Earrings are form of body modifications, as they are accommodated by creating a small hole in the ear. At Padaung in Myanmar place womenís wear large golden rings around their necks. From as early as 5 years old, girls are introduced to their first neck ring. Over the years, more rings are added. In addition to the twenty-plus pounds of rings on her neck, a woman will also wear just as many rings on her calves too. At their extent, some necks modified like this can reach 10-15 inches long.
In some cases, hooks or even objects as large as bike bars being placed into the recipientís skin. Although this procedure is often carried out by tribal or semi-tribal groups, often acting under a trance during religious ceremonies, this practice has seeped into western culture. Most often, these hooks are used in conjunction with pulleys to hoist the recipient into the air. This practice is said to give an erotic feeling to the person and some couples have even performed their marriage ceremony whist being suspended by hooks. Lip plates are worn by the African Mursi and Sara people, as well as some South American peoples.
How Durable is My Gemstone Jewellery?

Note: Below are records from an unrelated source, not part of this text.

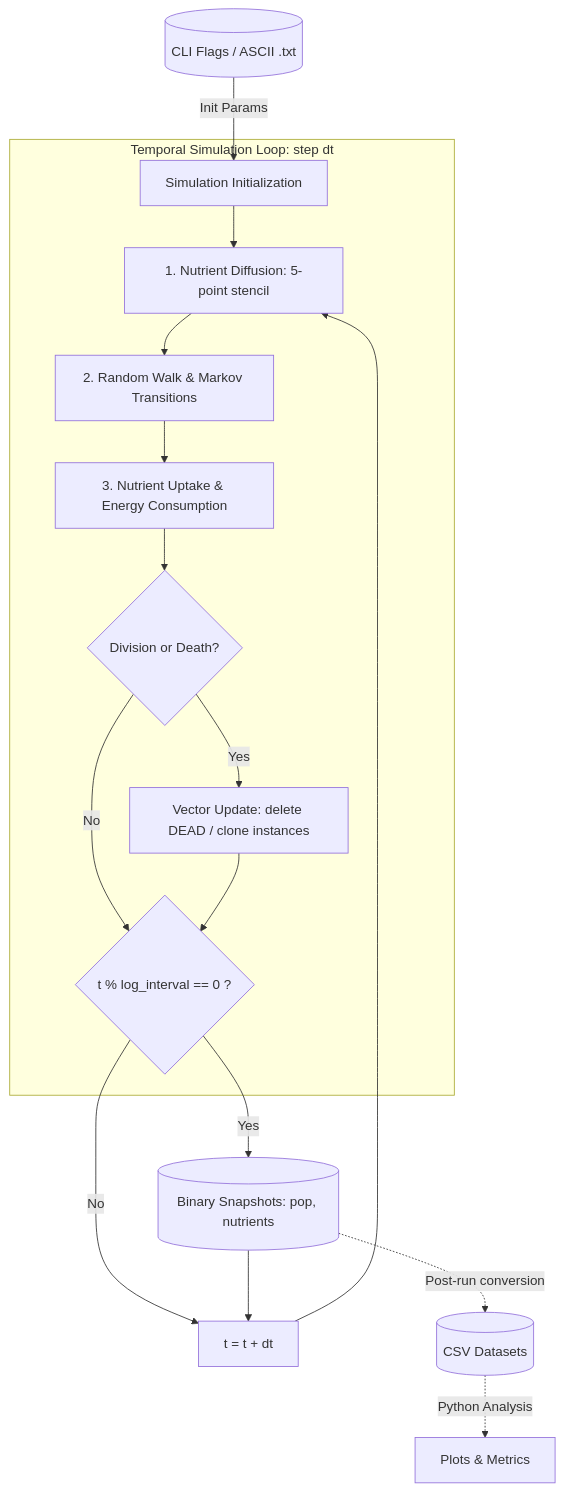
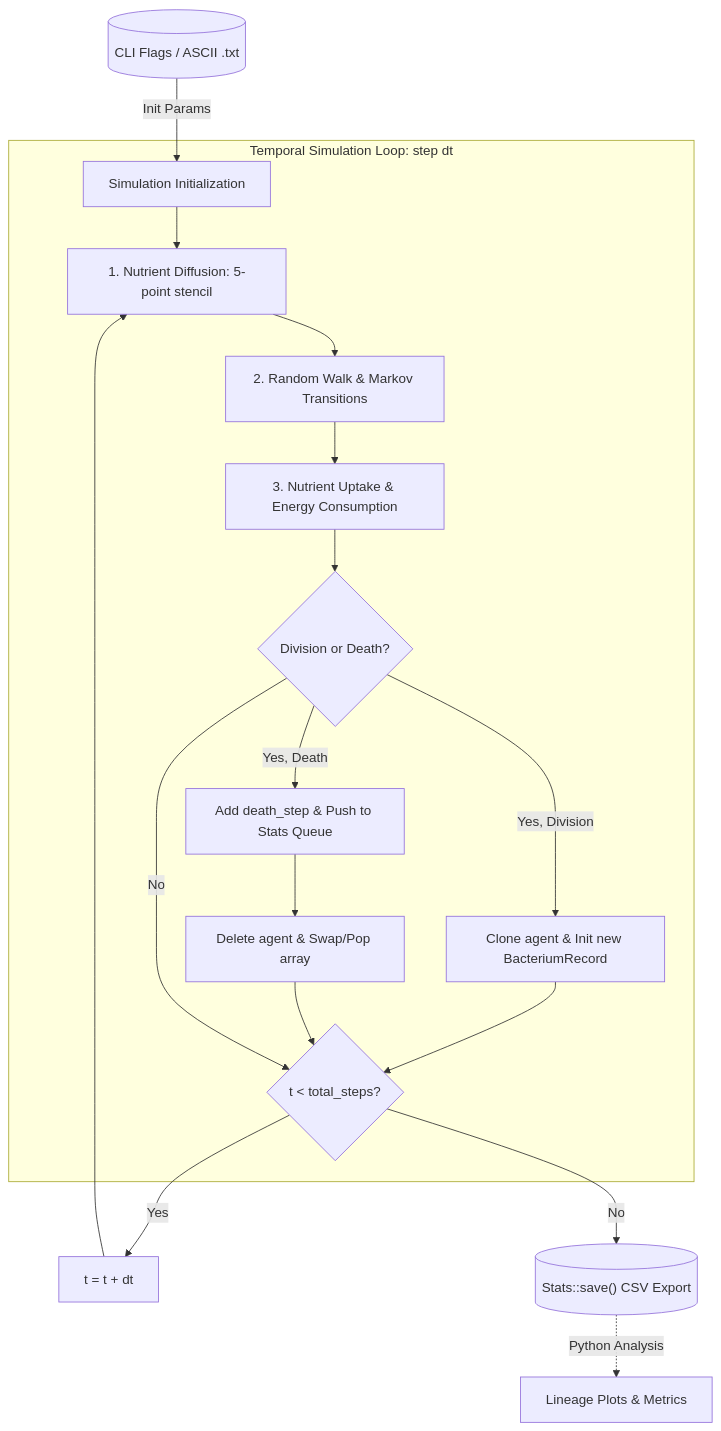
One commit to axelp-dev/BioChroma changed the second of 2 diagrams in docs/ARCHITECTURE.md. Above: the diagram before and after it, drawn with Mermaid. The commit also changed other lines of this file and 2 other files, not shown here.

Commit message:
docs(Stats): Update docs to last Stats features

````diff
--- a/docs/ARCHITECTURE.md
+++ b/docs/ARCHITECTURE.md
@@ -200,23 +193,24 @@
 ```mermaid 
-
 flowchart TD
     Config[(CLI Flags / ASCII .txt)] -->|Init Params| Init[Simulation Initialization]
 
     subgraph EngineLoop [Temporal Simulation Loop: step dt]
         Init --> Diffuse[1. Nutrient Diffusion: 5-point stencil]
         Diffuse --> Markov[2. Random Walk & Markov Transitions]
         Markov --> Consume[3. Nutrient Uptake & Energy Consumption]
         Consume --> Events{Division or Death?}
-        Events -->|Yes| UpdatePop[Vector Update: delete DEAD / clone instances]
-        Events -->|No| CheckExport
-        UpdatePop --> CheckExport{t % log_interval == 0 ?}
+        Events -->|Yes, Division| Clone[Clone agent & Init new BacteriumRecord]
+        Events -->|Yes, Death| FinalizeRecord[Add death_step & Push to Stats Queue]
+        FinalizeRecord --> DeletePop[Delete agent & Swap/Pop array]
+        Clone --> CheckEnd
+        DeletePop --> CheckEnd
+        Events -->|No| CheckEnd
     end
 
-    CheckExport -->|No| NextStep[t = t + dt]
-    CheckExport -->|Yes| ExportBinary[(Binary Snapshots: pop, nutrients)]
-    ExportBinary --> NextStep
+    CheckEnd{t < total_steps?}
+    CheckEnd -->|Yes| NextStep[t = t + dt]
     NextStep --> Diffuse
 
-    ExportBinary -.->|Post-run conversion| ExportCSV[(CSV Datasets)]
-    ExportCSV -.->|Python Analysis| PyPlots[Plots & Metrics]
+    CheckEnd -->|No| ExportCSV[("Stats::save() CSV Export")]
+    ExportCSV -.->|Python Analysis| PyPlots[Lineage Plots & Metrics]
 ```
````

First of all a note about the hardness and therefore relative durability of gemstones. To measure hardness, the jewellery industry uses the Mohs scale. This gem-trade standard, conceived by Friedrich Mohs in 1812, measures the ability of a gem or mineral to resist abrasion damage.

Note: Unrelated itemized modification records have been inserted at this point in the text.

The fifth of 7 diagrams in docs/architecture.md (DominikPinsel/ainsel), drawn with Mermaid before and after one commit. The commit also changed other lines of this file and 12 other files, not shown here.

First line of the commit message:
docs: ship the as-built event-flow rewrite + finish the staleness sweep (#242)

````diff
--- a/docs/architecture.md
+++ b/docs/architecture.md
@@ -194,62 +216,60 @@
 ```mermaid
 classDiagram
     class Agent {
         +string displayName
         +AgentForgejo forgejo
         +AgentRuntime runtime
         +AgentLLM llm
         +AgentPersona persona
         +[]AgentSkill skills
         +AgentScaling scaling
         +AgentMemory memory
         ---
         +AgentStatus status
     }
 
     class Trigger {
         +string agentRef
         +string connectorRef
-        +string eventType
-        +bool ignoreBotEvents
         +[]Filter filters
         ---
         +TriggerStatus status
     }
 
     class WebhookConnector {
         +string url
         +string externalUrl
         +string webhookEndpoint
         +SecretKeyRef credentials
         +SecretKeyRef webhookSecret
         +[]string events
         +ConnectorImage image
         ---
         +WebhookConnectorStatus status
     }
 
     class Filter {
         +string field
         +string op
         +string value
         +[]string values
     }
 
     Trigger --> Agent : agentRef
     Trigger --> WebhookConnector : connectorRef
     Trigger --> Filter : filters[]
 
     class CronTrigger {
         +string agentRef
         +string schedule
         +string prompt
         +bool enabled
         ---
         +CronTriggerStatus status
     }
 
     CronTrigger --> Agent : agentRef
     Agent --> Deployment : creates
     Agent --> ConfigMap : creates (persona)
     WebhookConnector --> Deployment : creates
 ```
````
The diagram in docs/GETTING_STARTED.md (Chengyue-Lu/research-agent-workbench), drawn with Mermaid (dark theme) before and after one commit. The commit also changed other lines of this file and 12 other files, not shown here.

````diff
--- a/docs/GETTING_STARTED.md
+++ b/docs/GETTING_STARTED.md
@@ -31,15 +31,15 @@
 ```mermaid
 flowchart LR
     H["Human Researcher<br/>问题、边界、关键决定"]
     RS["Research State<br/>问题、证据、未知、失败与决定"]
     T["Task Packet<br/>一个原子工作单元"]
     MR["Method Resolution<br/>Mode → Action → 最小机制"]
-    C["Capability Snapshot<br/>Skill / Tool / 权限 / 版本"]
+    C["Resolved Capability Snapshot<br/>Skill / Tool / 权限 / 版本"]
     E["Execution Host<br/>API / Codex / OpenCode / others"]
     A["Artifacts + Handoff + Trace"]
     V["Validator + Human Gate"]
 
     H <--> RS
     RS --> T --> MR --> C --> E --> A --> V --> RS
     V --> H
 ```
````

Diamond at 10 is the hardest whereas talc at 1 is the softest. Popular gemstones like amethyst and citrine register 7 whereas rubies and sapphires register 9. Most of us come off the beach on the first day with the 3 sís all achieved - rings caked in sand, sea-salt and suntan lotion. Nude sunbathing, as far as silver and gold jewellery is concerned, is a must! Remember also that sand will scratch the surface of precious metals.
Gems are silicates which can be very stable, hard minerals. Like gemstones, one of the characteristics of a precious metal is its rarity. A few gems are oxides and only one gem, diamond, is composed of a single element, carbon. Often, new names will be created for ordinary sounding minerals which sound prettier or more valuable, such as Moldavite for the green variety of tektites.
It could not be "precious" if it were common! This means that the metal must be malleable, that it can be bent, hammered, or otherwise shaped. Two other characteristics are also important. There are also many gemstones that are not true minerals, but which are gemstone varieties of recognized minerals.